Can my family with green cards sponsor me if I overstayed my J1 visa? 1 Answers as of June 23, 2011I’ve been in the US since 2000 when I arrived on A J1 visa ( without two year restriction). I overstayed what makes now almost 11 years. My mother and my sisters are all green card holders. One of my sisters is about to file for citizenship. I’ve been getting a very mixed information as to I can be sponsored by them or not. The problem obviously being that I overstayed, but also that I’m 35 year old. There are lawyers that told me that I could not file a sponsorship petition, and there are lawyers that tell me that I should have filed that years ago. I’m not sure what the truth really is. Also I’ve been told by some that I may have grounds to fight the 10 year bar I’ll get if I leave the country. I’m not sure how or it that is even true. So my question is practically, can I file a sponsorship petition based on my family? Is it better for me to leave US while the petition is being filed? Is it better to stay? Can I ever fight the 10 years bar that would automatically apply to me if I leave? Your help would be greatly appreciated. Best regards.

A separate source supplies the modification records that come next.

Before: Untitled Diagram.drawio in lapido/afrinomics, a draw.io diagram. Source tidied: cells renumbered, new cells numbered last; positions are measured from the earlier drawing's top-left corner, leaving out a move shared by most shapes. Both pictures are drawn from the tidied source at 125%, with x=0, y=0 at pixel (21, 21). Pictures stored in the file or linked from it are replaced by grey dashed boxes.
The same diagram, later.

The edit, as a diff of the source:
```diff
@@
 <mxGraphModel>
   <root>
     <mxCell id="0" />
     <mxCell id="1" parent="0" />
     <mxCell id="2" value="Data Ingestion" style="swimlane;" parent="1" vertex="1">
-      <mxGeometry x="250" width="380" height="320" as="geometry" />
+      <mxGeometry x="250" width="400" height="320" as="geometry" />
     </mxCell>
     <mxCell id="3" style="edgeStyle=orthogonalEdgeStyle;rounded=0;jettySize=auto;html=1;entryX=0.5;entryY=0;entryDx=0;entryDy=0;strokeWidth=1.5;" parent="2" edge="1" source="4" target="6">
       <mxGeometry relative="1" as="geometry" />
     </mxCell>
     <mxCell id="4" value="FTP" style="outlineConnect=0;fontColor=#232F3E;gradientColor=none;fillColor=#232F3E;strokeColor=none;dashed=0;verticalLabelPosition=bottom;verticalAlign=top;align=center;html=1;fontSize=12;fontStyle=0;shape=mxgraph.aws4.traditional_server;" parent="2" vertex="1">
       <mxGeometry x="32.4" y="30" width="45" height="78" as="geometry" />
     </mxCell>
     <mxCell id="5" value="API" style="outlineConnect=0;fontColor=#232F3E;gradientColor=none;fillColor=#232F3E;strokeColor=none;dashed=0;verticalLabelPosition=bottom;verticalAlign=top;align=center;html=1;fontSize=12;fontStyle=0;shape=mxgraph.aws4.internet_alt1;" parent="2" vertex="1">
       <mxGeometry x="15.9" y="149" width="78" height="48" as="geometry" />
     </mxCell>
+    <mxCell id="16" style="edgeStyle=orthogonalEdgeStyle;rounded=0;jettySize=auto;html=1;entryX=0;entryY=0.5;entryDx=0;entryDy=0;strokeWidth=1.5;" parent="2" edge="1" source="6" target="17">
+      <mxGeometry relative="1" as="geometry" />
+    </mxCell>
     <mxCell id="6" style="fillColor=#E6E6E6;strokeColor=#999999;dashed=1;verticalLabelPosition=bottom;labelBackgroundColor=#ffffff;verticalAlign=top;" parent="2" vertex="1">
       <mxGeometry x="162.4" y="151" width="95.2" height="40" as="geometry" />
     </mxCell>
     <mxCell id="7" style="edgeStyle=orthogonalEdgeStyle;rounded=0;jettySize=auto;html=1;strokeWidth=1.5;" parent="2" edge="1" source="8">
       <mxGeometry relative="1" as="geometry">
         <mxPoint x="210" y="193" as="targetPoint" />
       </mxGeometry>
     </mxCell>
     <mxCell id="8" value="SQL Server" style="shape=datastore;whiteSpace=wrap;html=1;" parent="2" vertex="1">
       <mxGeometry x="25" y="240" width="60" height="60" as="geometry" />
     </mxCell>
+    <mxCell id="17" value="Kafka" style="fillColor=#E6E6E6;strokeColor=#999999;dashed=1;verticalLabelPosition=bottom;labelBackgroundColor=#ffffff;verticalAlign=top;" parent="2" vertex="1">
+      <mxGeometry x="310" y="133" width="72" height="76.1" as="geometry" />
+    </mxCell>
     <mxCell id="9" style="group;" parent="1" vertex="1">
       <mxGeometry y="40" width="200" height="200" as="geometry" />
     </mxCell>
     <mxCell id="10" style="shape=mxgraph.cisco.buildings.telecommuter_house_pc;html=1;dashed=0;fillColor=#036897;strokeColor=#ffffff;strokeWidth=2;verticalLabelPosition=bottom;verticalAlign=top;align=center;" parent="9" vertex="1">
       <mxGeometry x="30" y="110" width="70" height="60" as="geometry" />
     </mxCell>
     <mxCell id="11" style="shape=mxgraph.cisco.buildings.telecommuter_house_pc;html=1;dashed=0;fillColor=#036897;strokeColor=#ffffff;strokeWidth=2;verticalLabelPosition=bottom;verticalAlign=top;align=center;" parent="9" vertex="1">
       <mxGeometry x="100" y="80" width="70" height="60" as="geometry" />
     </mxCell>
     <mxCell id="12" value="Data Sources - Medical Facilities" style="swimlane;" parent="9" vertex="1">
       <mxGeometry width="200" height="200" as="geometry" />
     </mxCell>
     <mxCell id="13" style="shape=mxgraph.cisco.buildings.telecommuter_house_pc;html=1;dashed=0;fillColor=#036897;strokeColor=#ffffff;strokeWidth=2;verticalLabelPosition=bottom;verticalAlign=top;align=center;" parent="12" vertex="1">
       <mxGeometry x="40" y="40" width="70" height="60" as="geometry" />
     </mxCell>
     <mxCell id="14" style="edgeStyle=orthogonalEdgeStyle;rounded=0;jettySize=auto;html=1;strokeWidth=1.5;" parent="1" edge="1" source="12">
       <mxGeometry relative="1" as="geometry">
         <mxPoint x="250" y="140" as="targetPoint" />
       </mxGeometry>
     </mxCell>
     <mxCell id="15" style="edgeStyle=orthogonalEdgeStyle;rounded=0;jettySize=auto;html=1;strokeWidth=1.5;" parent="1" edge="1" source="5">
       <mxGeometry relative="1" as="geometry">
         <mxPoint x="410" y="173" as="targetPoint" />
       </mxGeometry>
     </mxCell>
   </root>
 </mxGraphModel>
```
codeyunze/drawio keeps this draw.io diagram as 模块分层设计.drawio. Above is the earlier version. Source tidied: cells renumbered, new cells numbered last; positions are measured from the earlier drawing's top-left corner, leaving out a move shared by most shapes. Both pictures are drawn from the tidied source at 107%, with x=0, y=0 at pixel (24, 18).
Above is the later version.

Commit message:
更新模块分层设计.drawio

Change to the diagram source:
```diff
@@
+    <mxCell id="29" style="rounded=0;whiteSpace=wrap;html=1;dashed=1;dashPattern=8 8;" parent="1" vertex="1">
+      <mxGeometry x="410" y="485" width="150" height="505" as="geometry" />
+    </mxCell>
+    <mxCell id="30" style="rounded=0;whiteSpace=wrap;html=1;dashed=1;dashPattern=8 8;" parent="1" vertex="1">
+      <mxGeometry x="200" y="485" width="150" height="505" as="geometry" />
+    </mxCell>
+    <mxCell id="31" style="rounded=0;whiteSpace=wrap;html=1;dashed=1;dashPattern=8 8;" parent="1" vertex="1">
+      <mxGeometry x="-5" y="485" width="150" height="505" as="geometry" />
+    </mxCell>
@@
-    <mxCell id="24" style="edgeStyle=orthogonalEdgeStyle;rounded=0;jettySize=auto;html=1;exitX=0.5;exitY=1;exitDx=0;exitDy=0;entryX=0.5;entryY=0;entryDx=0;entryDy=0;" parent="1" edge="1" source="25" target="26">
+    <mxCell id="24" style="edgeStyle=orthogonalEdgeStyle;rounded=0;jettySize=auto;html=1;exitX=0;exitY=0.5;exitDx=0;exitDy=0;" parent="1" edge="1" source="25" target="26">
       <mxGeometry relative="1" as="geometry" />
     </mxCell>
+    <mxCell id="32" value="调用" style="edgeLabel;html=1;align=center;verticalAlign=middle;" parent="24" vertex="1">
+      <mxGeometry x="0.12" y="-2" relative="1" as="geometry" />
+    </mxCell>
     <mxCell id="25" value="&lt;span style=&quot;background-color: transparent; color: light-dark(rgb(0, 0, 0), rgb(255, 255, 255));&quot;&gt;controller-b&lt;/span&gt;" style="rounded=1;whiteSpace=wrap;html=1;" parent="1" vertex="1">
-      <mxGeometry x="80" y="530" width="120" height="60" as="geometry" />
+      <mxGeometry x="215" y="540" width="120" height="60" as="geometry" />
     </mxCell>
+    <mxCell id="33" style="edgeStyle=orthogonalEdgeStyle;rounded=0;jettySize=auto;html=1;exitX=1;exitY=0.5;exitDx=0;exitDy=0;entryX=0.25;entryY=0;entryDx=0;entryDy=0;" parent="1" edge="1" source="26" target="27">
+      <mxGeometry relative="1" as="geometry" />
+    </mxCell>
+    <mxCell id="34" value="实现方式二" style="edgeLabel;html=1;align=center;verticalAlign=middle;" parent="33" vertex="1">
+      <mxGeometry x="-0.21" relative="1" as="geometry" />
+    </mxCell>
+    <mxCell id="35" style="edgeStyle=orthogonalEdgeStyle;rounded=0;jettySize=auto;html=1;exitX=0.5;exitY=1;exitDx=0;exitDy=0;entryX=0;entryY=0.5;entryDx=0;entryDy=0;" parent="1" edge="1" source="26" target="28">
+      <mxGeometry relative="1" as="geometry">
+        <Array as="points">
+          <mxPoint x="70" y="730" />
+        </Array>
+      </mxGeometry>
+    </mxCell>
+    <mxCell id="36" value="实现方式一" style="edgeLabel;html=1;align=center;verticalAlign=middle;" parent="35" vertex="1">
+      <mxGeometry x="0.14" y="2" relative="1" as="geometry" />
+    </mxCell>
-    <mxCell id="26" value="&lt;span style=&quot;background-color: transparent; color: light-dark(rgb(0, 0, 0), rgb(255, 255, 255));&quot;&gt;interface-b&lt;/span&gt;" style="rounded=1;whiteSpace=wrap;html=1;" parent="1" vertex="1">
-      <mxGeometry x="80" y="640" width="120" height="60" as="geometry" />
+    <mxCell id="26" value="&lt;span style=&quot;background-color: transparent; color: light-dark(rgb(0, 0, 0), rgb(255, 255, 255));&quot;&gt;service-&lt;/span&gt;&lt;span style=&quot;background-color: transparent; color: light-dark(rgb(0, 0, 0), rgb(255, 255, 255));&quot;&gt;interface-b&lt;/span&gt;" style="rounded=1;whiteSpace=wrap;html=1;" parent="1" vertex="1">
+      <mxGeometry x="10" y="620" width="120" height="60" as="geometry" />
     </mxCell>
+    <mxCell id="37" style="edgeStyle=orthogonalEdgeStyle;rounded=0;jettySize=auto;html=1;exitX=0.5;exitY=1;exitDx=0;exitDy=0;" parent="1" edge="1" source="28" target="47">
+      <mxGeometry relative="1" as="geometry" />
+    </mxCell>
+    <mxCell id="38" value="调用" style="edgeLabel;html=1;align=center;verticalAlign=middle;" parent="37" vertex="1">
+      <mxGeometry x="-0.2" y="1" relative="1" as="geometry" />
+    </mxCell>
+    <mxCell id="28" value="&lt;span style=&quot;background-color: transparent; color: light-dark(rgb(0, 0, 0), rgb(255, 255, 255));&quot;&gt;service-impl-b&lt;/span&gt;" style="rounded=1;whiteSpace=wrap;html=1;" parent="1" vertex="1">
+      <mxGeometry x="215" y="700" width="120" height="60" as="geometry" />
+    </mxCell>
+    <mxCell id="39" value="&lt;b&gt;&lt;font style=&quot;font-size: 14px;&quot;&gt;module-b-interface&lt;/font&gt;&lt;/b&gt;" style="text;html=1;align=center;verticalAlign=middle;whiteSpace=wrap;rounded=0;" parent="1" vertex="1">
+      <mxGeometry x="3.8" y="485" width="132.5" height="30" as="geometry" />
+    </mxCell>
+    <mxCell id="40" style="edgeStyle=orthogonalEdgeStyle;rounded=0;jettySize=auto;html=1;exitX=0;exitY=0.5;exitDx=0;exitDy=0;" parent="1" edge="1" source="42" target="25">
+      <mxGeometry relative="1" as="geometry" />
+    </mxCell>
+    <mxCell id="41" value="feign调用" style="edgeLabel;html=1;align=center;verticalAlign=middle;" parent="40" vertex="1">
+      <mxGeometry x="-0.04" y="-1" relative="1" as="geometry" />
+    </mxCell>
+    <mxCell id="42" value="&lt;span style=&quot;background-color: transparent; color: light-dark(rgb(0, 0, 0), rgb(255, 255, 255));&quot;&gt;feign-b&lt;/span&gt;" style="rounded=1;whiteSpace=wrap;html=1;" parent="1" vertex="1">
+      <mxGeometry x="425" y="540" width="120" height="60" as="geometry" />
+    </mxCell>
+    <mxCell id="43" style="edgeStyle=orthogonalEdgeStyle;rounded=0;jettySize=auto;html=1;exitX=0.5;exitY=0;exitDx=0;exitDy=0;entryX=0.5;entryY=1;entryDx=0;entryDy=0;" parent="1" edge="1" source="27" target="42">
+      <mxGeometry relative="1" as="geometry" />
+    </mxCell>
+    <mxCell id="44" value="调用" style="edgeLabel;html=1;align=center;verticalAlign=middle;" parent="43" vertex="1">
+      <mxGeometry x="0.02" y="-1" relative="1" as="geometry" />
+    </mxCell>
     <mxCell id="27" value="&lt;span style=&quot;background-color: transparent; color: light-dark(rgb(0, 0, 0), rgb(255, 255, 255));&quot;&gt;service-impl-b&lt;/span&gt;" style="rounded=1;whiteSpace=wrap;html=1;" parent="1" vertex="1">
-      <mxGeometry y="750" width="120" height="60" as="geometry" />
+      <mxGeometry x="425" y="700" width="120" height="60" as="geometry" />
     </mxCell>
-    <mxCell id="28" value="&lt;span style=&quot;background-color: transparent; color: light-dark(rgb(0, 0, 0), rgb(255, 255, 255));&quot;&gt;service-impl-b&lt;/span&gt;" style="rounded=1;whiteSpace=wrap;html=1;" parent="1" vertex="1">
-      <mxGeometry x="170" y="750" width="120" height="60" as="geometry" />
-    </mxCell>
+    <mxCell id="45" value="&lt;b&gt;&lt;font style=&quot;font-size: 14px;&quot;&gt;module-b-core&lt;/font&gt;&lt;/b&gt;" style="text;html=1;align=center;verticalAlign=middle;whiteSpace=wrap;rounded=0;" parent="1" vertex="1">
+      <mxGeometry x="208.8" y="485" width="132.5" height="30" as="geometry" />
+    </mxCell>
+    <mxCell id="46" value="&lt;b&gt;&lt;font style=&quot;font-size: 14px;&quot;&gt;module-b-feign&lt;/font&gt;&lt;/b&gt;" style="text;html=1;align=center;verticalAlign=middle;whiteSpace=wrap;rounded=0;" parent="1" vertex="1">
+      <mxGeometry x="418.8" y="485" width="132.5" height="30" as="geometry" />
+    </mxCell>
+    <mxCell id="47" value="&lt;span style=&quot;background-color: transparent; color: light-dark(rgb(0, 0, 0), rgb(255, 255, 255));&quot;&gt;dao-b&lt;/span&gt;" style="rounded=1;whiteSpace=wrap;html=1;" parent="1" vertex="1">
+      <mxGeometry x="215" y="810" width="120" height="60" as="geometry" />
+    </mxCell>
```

World Esquire Law Firm | Aime Katambwe
Yes you can always be sponsored by your USC relatives (LPR sponsorship from your mother will not help you much) but the question is when will the visa become available for processing. At the least, your mother should try to get citizenship and if some movement with the visas in the 3rd category happens, then you will have a shot. . . a long shot. In your category as an overstayer, if you were to become your USC's immediate relative, then the law will permit you to adjust your status without more. Maybe you should look into this and get on with it. Of course, nothing prevents you from actually leaving the US and completing consular processing in your country of origin. There will be no way around the 10-year bar but with a waiver at the appropriate time. I think you have all the information you will need on the issue, having been here for over 11 years. Good luck!
Answer Applies to: California